Sean SinicoMay 27, 2013

Whether they know it or not, Internet users leave a trail of data which global corporations profitably follow. Me and My Shadow shows what personal information seeps out and helps people protect privacy online.

Screenshot from Me and My Shadow, the winner of DW's The Bobs award in the Most Creative and Original category
Image: myshadow.org

Facebook has some 1.1 billion active users. Some 200 million accounts are active at Twitter. Millions more shop at Amazon and other online retailers. But few have actually read the long passages of legalese before clicking "I agree" and typing in an address, e-mail, telephone number or credit card details.

Me and My Shadow, a project run by the Tactical Technology Collective, keeps track of exactly what information people leave behind when they sign up for online services, surf the Internet, shop online and send text messages on mobile phones. The project won Deutsche Welle's 2013 The Bobs award for the best in online activism in the Most Creative and Original category

"We made Me and My Shadow to look at the question of digital traces left online by activists and journalists, but also increasingly by anybody using technology," Stephanie Hankey, executive director and co-founder of Tactical Tech, told DW.

When they find out about the digital trails they leave behind, Hankey said, people tend to fall into one of two camps. Either they don't care how their information might be used and, knowingly or unknowingly, trade their personal data for the convenience of free online services; or they panic when they see how what they thought was private is available to more people and companies than they expected.

magnifying glass on a binary code Photo: © Poles
Just uncovering what personal information is online is a complicated taskImage: Fotolia/Poles

The pesky-to-risky spectrum

How personal data, which includes shopping and travel history, geographic locations, as well as photos, videos and comments made online, can be used, cross-matched and sold can range from what Hankey called pesky annoyances to risky threats.

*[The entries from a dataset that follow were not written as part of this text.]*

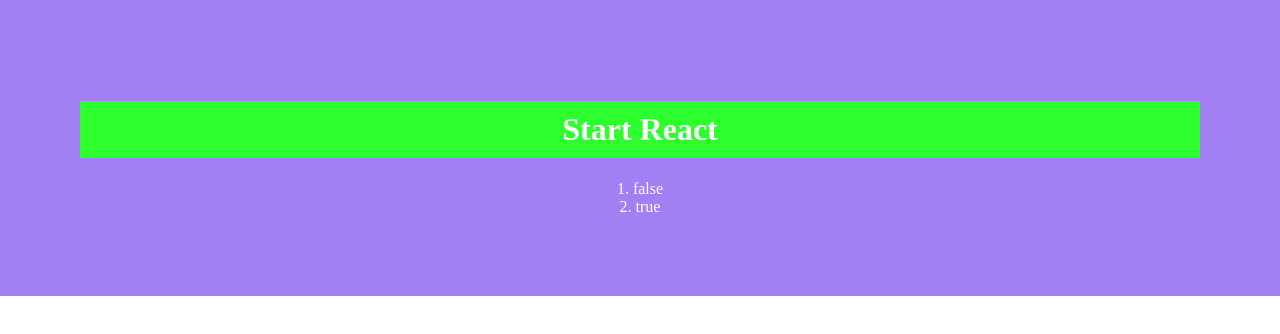
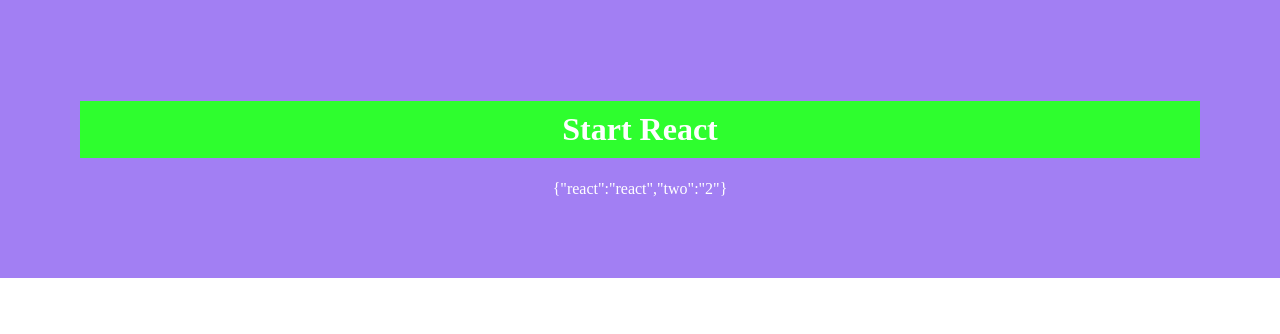
Before and after one commit to lee-kangpyo/react-start, a React (Create React App) app in the folder client/: page / in a window 1280 px wide. Shown: the top 334 px of the page. Built offline with nearby package versions, Linux system fonts and the light colour scheme.

Commit message:
Props Object

```diff
--- a/client/src/App.js
+++ b/client/src/App.js
@@ -1,13 +1,12 @@
 import React from 'react';
 import './App.css';
-import PropsBoolean from './component2/R019_PropsBoolean'
+import PropsObjVal from './component2/R020_PropsObjVal'
 
 function App() {
   return (
     <div>
       <h1>Start React</h1>
-      <PropsBoolean Bool={false}/>
-      <PropsBoolean Bool/>
+      <PropsObjVal Object_Json={{react:"react", two:"2"}}/>
     </div>
   );
 }
--- /dev/null
+++ b/client/src/component2/R020_PropsObjVal.js
@@ -0,0 +1,25 @@
+import React from 'react'
+import PropTypes from 'prop-types'
+
+class R020_PropsObjVal extends React.Component {
+  render () {
+    let {
+      Object_Json
+    } = this.props;
+
+    return(
+      <div style = {{padding:"0px"}}>
+        {JSON.stringify(Object_Json)}
+      </div>
+    )
+  }
+}
+
+R020_PropsObjVal.propTypes = {
+  Object_Json : PropTypes.shape({
+    react:PropTypes.string,
+    two:PropTypes.number
+  })
+}
+
+export default R020_PropsObjVal;
```
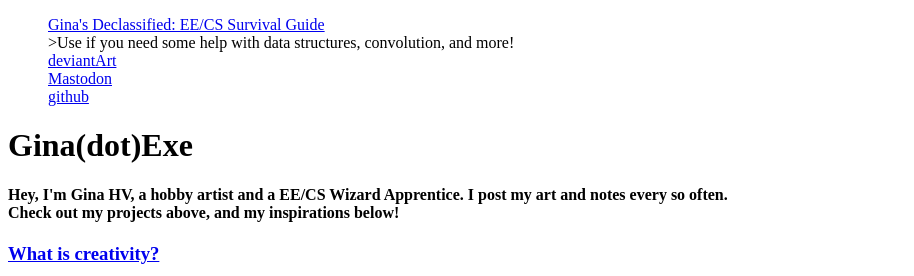
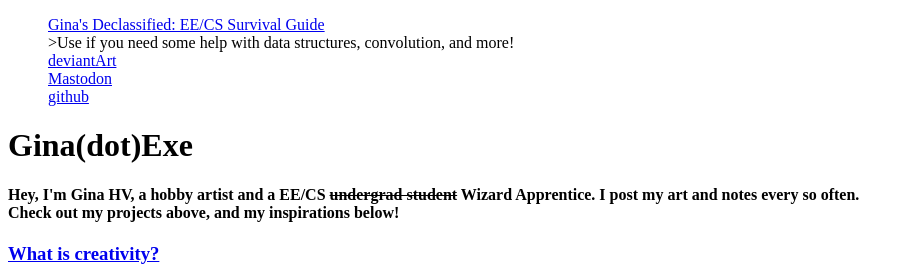
Before and after one commit to ginadotexe/ginadotexe.github.io, a plain HTML site: page index.html in a window 1280 px wide. Shown: the top 276 px of the page, without its empty margins (0-914 px from the left). Drawn offline with Linux system fonts and the light colour scheme.

Commit message:
updated index.html description
added the undergrad student crossout

```diff
--- a/index.html
+++ b/index.html
@@ -15,7 +15,7 @@
 				<li><a href="https://github.com/ginadotexe">github</a></li>
 			</ul>
 		<h1>Gina(dot)Exe</h1>
-		<h4>Hey, I'm Gina HV, a hobby artist and a EE/CS Wizard Apprentice. I post my art and notes every so often. <br>Check out my projects above, and my inspirations below!</h4>
+		<h4>Hey, I'm Gina HV, a hobby artist and a EE/CS <del>undergrad student</del> Wizard Apprentice. I post my art and notes every so often. <br>Check out my projects above, and my inspirations below!</h4>
 		<h3><a href="https://www.csun.edu/~vcpsy00h/creativity/define.htm">What is creativity?</a></h3>
 		<p>"In life and in math,
 			<br>the struggle always comes before the breakthrough"
```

"It's annoying when you book a flight and the next day you look at something online and there is a recommendation for a hotel or restaurant in the town where you are going," she said. "That's probably not dangerous, but it's annoying."

On the other hand, she added, it's risky when metadata of images posted online can be combined with information about the photographer's geographic location. "If you are in a political situation taking pictures of something, or documenting something, that is risky," Hankey said.

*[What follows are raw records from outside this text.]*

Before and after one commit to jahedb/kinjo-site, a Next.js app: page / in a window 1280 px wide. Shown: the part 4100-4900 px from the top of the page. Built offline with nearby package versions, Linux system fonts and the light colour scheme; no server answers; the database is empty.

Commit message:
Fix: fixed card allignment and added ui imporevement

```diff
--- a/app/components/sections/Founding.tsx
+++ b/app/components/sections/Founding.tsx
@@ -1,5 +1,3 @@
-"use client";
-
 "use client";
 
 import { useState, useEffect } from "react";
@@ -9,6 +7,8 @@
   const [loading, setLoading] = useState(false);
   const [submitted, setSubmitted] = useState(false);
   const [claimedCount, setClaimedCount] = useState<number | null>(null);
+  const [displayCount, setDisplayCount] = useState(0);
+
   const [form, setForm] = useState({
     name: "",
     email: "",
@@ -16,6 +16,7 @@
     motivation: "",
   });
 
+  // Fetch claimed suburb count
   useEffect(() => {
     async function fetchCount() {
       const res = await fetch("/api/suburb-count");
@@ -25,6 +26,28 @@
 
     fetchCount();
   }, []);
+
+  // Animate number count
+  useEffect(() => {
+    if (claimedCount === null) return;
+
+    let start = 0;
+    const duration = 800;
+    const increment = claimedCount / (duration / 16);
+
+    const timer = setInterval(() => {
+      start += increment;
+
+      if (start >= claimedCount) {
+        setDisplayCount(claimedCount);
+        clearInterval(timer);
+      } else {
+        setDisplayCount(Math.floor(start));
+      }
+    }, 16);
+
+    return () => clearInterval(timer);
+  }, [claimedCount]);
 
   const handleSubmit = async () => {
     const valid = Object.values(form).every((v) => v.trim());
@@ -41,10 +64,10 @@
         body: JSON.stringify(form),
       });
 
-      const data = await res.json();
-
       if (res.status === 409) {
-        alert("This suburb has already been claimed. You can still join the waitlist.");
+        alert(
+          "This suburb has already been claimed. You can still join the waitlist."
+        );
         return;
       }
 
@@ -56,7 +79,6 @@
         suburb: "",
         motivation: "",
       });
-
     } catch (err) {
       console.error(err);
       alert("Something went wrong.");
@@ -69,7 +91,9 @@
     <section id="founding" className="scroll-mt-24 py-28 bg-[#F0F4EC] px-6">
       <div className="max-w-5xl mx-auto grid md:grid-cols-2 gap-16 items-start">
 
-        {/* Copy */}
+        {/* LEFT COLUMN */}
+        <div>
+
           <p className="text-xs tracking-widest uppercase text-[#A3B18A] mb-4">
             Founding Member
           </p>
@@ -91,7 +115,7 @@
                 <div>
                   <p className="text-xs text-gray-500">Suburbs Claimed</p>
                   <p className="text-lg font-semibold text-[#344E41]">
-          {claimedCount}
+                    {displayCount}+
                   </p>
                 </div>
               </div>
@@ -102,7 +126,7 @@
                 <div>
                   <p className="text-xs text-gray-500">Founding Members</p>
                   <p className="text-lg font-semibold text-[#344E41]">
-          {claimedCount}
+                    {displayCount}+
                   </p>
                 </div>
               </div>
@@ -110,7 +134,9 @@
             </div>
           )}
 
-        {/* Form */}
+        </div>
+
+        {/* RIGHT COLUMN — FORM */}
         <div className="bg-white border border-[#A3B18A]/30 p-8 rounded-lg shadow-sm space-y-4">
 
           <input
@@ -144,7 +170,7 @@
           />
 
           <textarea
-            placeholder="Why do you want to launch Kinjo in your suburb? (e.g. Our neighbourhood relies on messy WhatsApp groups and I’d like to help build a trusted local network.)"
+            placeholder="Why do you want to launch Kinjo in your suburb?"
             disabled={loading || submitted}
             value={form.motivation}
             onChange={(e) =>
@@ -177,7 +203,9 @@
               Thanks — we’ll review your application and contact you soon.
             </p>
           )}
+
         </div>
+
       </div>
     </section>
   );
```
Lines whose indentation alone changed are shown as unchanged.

"We try to separate out what is kind of annoying and what is kind of dangerous," she said, adding that it's easy to be overwhelmed by online privacy settings and that people need to make their own choices on what’s safe enough for them.

"For example a setting that is dangerous for a journalist, or a citizen blog, or an individual who just went to a protest, is the same setting that makes it very easy for somebody's mother to quickly upload a family photograph," Hankey said.

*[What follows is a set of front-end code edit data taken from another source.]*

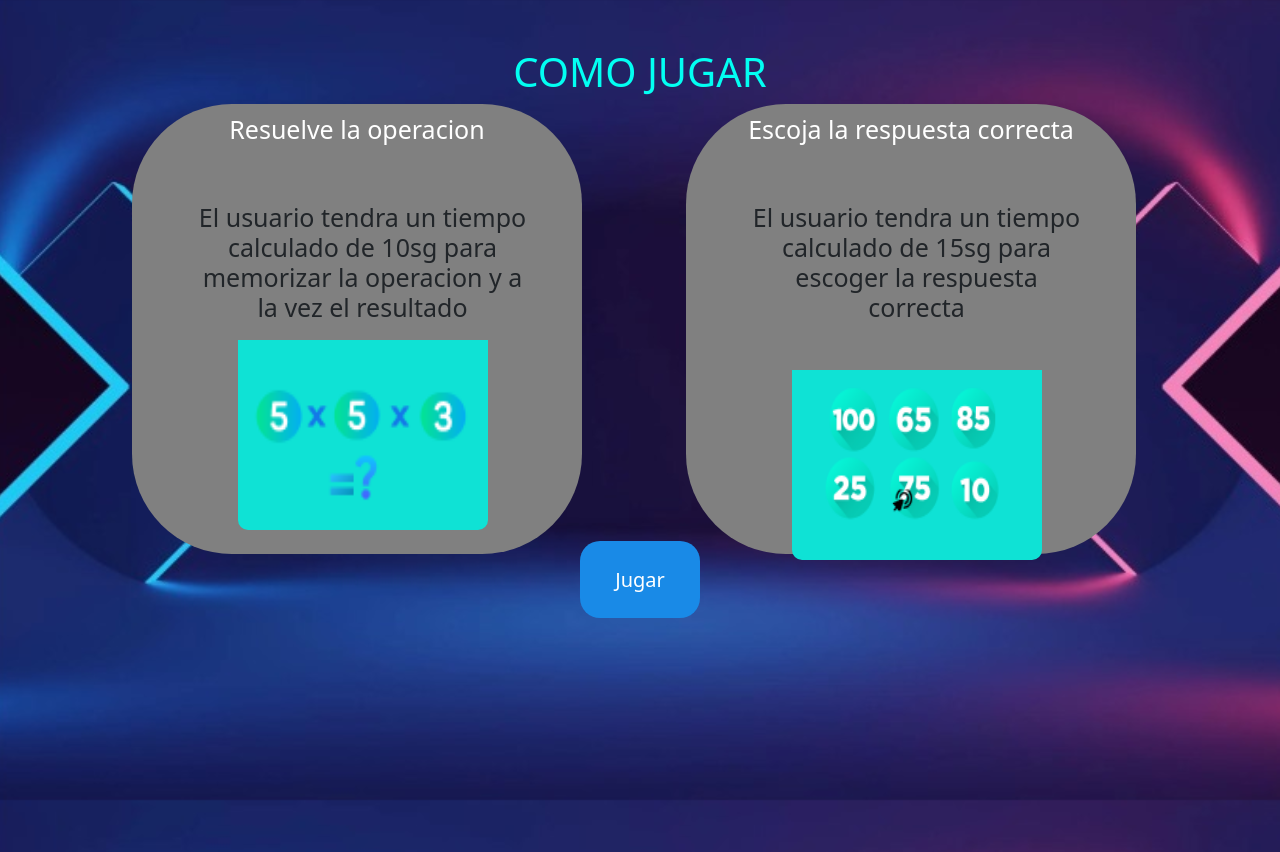
After one commit to DanielBata25/Juego-Arcade-Memory, a PHP site: page /operacion.html in a window 1280 px wide. The commit adds this page. Run offline with PHP 8.4, Linux system fonts and the light colour scheme.

Commit message:
SUper Mejora

```diff
--- a/Video-juego/css/styles.css
+++ b/Video-juego/css/styles.css
@@ -18,9 +18,8 @@ body {
 .conta{
 	background-color:transparent;
 
-    border-radius: 9%;
-    box-shadow: 20px 20px 20px 20px rgba(54, 232, 83, 0.892);
-
+    border-radius: 10px;
+    box-shadow: 0 0 10px rgba(24, 13, 175, 0.892);
 }
 .btn-1 {
 	margin-right: 55px;
@@ -73,11 +72,10 @@ body {
 .lola{
 	color: rgb(2, 255, 242);
 	align-content: center;
-
 }
 .numeros2 img{
 
-	margin: 30px 30px 30px 30px;
+	margin: 20px 20px 20px 20px;
 }
 .pci{
 	margin-left: 25px;
@@ -93,7 +91,7 @@ body {
 	border-radius: 100px;
 	height: 450px;
 	width: 450px;
-	background-color: rgb(74, 216, 169);
+	background-color: grey;
 
 	float: left;
 }
@@ -102,7 +100,7 @@ body {
 	border-radius: 100px;
 	height: 450px;
 	width: 450px;
-	background-color: rgb(128, 128, 128);
+	background-color: grey;
 
 	float: right;
 }
@@ -111,11 +109,6 @@ body {
     width: 70px;
     margin-left: 30px;
 }
-<<<<<<< HEAD
-.pro{
-	color: #26c4ef;
-}
-=======
 
 .cuadro1{
 	padding: 10px;
@@ -126,7 +119,7 @@ body {
 
 .texto{
 	color: white;
-	font-size: 30px;
+	font-size: 25px;
 }
 
 .cuadro2{
@@ -156,8 +149,8 @@ body {
 	padding-top: 20px;
 	width: 100px;
 	height: 100px;
-	margin-left: 1190px;
-	margin-top: -420px;
+	margin-left: -120px;
+	margin-top: -400px;
 }
 
 .img5{
@@ -180,11 +173,45 @@ body {
 	padding-top: 10px;
 	width: 250px;
 	height: 200px;
-<<<<<<< HEAD
-	border-radius:10px;
+	border-radius: 10px 10px;
 }
-=======
-	border-radius: 10px 10px;
+
+.img8{
+	margin-top: 10px;
+	padding-top: 10px;
+	width: 250px;
+	height: 200px;
+	border-radius: 10px 10px;
 }
->>>>>>> ed49de59424e7fd2397fa97026211b083b78219a
->>>>>>> 018e2c1ed79e17be60bf7f0ec4cdd025d6ec79d0
+
+.img9{
+	margin-top: 10px;
+	padding-top: 10px;
+	width: 250px;
+	height: 200px;
+	border-radius: 10px 10px;
+}
+/*ESTLIOS OPERACIONES DE NUMEROS*/
+.numeros{
+	color: aqua;
+	margin-top: 42%;
+}
+.boton_numeros{
+
+	border-radius: 20px;
+	background-color: rgb(25, 138, 231);
+	padding: 25px 35px;
+	text-decoration: none;
+	color: white;
+	font-weight: 30px;
+	font-size: 20px;
+	transition: .4s ease;
+}
+.boton_numeros:hover{
+	box-shadow: 0 0 10px blue,
+		        0 0 30px blue,
+		        0 0 30px blue,
+		        0 0 30px blue;
+
+}
+/*END ESTLIOS OPERACIONES DE NUMEROS*/
--- a/Video-juego/opciones.html
+++ b/Video-juego/opciones.html
@@ -23,17 +23,17 @@
             <div class="col numeros2">
                 <img src="img/image 1.3.png">
                 <br><br><br><br>
-                <a class="btn-2" href="piano.html" role="button">Halla el patron musical</a>
+                <a class="btn-2" href="patron_musical.html" role="button">Halla el patron musical</a>
             </div>
             <div class="col numeros2">
                 <img src="img/image 1.2.png">
                 <br><br><br><br><br>
-                <a class="btn-2" href="" role="button">Resuelva la operacion</a>
+                <a class="btn-2" href="operacion.html" role="button">Resuelva la operacion</a>
             </div>
             <div class="col numeros2">
                 <img src="img/image1.1png.png">
                 <br><br><br><br><br>
-                <a class="btn-2" href="" role="button">Memoriza la imagen</a>
+                <a class="btn-2" href="memoriza_imagen.html" role="button">Memoriza la imagen</a>
             </div>
 
         </div>
--- /dev/null
+++ b/Video-juego/operacion.html
@@ -0,0 +1,59 @@
+<!DOCTYPE html>
+<html lang="zxx">
+
+<head>
+    <meta charset="UTF-8">
+    <meta name="description" content="Anime Template">
+    <meta name="keywords" content="Anime, unica, creative, html">
+    <meta name="viewport" content="width=device-width, initial-scale=1.0">
+    <meta http-equiv="X-UA-Compatible" content="ie=edge">
+    <title>Resuelva</title>
+
+    <link rel="stylesheet" href="bootstrap-5.1.3-dist/css/bootstrap.css">
+    <script src="bootstrap-5.1.3-dist/js/bootstrap.js"></script>
+
+    <link rel="stylesheet" href="css/styles.css">
+</head>
+
+<body>
+
+    <div class="container text-center">
+        <h1 class="mt-5 text-center lola">COMO JUGAR</h1>
+
+        <div class="contenedor">
+            <div class="box-1">
+                <div class="cuadro1">
+                    <h1 class="texto">Resuelve la operacion</h1>
+
+                    <div class="cuadro2">
+                        <h2 class="texto1">El usuario tendra un tiempo calculado de 10sg para memorizar la operacion y a
+                            la vez el resultado</h2>
+                        <img src="img/operacion.png" class="img6" alt="">
+                    </div>
+                </div>
+            </div>
+            <div class="container text-center">
+            <div class="box-2">
+                <div class="cuadro1">
+                    <h1 class="texto">Escoja la respuesta correcta</h1>
+                    <div class="cuadro2">
+                        <h2 class="texto1">El usuario tendra un tiempo calculado de 15sg para escoger la respuesta
+                            correcta</h2>
+                        <img src="img/resultados_operacion.png" class="img7" alt="">
+
+                    </div>
+                </div>
+
+            </div>
+
+        </div>
+
+
+
+    </div>
+
+    <div class="numeros">
+    <a class="boton_numeros" href="Inicio Sesion.html" role="button">Jugar</a>
+    </div>
+
+</body>
```
Also changed, not shown: Video-juego/patron_musical.html (added, +54 -0 lines), Video-juego/img/operacion.png (added), Video-juego/img/resultados_operacion.png (added), Video-juego/img/rock.png (added), Video-juego/memoriza_imagen.html (renamed from Video-juego/Como Jugar.html).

Online to stay

Hankey said Tactical Tech plans to expand the My Shadow project to include additional languages and make it easier for users to evaluate how much of their personal data they want to protect.

A keyboard with a blue 'Share' key replaces the 'enter' key Photo: © VRD #35501071
People are sharing more and more online but few consider how far their post may spreadImage: VRD - Fotolia.com

"We would like to make it easier for people to do self-assessments," she said. "We want to help people think about what they can do to cover themselves proactively and look at what they can change."

The Bobs jury honored Me and My Shadow for its creative approach to a complicated topic and the site's ability to get people to protect their privacy online.

"Me and My Shadow tries to remove the tendency of people to ignore their risky behavior in a way where they have to go through a process evaluating what they do online," said Georgia Popplewell, managing director of Global Voice and a member of The Bobs international jury. "Risky behavior is notoriously difficult to change, which makes this project critical because we spend a lot of time online and that's not going to change."